While many people prefer not to think of their own deaths, those that do often envisage it as during old age with loved ones by their sides. But for some people there are no loved ones. Who holds their hands in the final moments of this life’s journey?

At the Royal Cornwall Hospitals Trust in Truro, it is Margaret who shares that time.

For more than 18 months, Margaret has volunteered to sit with those who are dying so that no one has to die alone.

Margaret’s decision to take on this role has not been a spur of the moment act. It follows a long period of personal reflection starting with an incident when she was a young child.

“My father had come across a young lad who had lost control of his motorbike and been thrown into a field. Dad held and comforted him while he died. When I was a teenager I asked my father about it and he said that he had wanted to give the lad reassurance. He felt that if it had been one of his children, to know someone had been there would alleviate some of his pain in grieving. To this day, when I drive along that road I think of Dad caring for that young man.”

Now married with three grown up children of her own and two grandchildren, Margaret had been volunteering at the hospital for ten years, five of them as a pastoral visitor with the chaplaincy team when hospital chaplain Revd Mark Richards asked her if this was something she would consider.

Margaret has a background in nursing, Ministry to the Sick qualification from the Maryvale Institute and undertakes ongoing training with the chaplaincy team. She has also completed a two year ecumenical course Nurturing the Listening Heart which have all helped her in this role. “I am still learning but I am supported through my faith and by the amazing chaplaincy team giving me the strength to provide this help to others. I personally believe you need to be a person of faith to do this, to be able to embrace silence and pray. I don’t find it stressful and I don’t carry it away with me.”

Margaret doesn’t tell people what she does. “My husband is very supportive and my family and close friends know but I don’t do this for recognition.”

Margaret says her gift is the ability to sit still and quiet and through that she has been able to share special moments with those she has comforted.

“For me to be asked to be alongside someone when they are dying is a great privilege. It is about letting them know someone cares, there was companionship even at the end.”

Margaret provides her time in an on call way. She always begins by introducing herself to the patient and making sure they are not distressed by her presence and then she simply sits. “I don’t talk very much, simply reassuring when I do. Sometimes I hold their hand, sometimes not. One man I did not touch but every ten minutes or so he would turn his head and open his eyes looking at me. We built up a comfortable time of companionship. One lady held and stroked my hand for a few hours, I felt most humbled in that she appeared to be ministering to me!

“Doing this involves a deep level of listening to another person. To read the signs if they are uncomfortable or agitated, to gauge if they want to have their hand held, to reassure them.”

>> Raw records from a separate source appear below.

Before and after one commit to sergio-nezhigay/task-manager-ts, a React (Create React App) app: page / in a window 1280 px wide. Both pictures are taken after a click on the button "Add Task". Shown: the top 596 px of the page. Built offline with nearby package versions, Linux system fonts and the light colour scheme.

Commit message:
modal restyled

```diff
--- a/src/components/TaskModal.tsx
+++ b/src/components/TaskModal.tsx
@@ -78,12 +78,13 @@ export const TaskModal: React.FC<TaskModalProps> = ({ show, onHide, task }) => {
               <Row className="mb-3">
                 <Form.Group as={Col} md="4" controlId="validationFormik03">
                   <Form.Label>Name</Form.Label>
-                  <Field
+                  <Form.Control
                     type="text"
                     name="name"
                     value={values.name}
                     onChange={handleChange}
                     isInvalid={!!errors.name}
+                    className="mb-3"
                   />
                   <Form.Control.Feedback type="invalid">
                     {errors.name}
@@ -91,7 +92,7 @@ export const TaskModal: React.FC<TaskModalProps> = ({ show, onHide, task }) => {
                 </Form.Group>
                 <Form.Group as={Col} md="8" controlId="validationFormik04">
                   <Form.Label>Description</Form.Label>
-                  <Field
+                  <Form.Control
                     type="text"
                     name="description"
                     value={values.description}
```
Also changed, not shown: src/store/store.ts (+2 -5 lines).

Margaret says everyone’s final moments are unique. “Some people seem to wait until they are alone to pass and other when they are with others. Some of the people I sit with are not all alone in life but their loved ones are far away and can’t make it in time.”

Margaret says many times the patient is stunned and all she does is ask them how they are feeling. “Sometimes they don’t know initially and all we do is talk. On one occasion I held a man’s hand for over an hour in silence while he just cried. It was just about giving him the freedom and comfort to do that.”

At the moment, Margaret is the only volunteer to provide this service in the hospital, although the chaplaincy team carry out the role when requested.

Hospital Chaplain Revd Mark Richards said: “Margaret does not sing her own praises but her work deserves to be recognised. We felt it was important to talk about this so those people who are alone or have no family nearby may take comfort in knowing that it does not mean there will be no one to care.

“While we are the pastoral team and while Margaret is a person of faith, this is not about religion. It is about bringing comfort and companionship to those people who wish it as they face bad news or their time of passing.”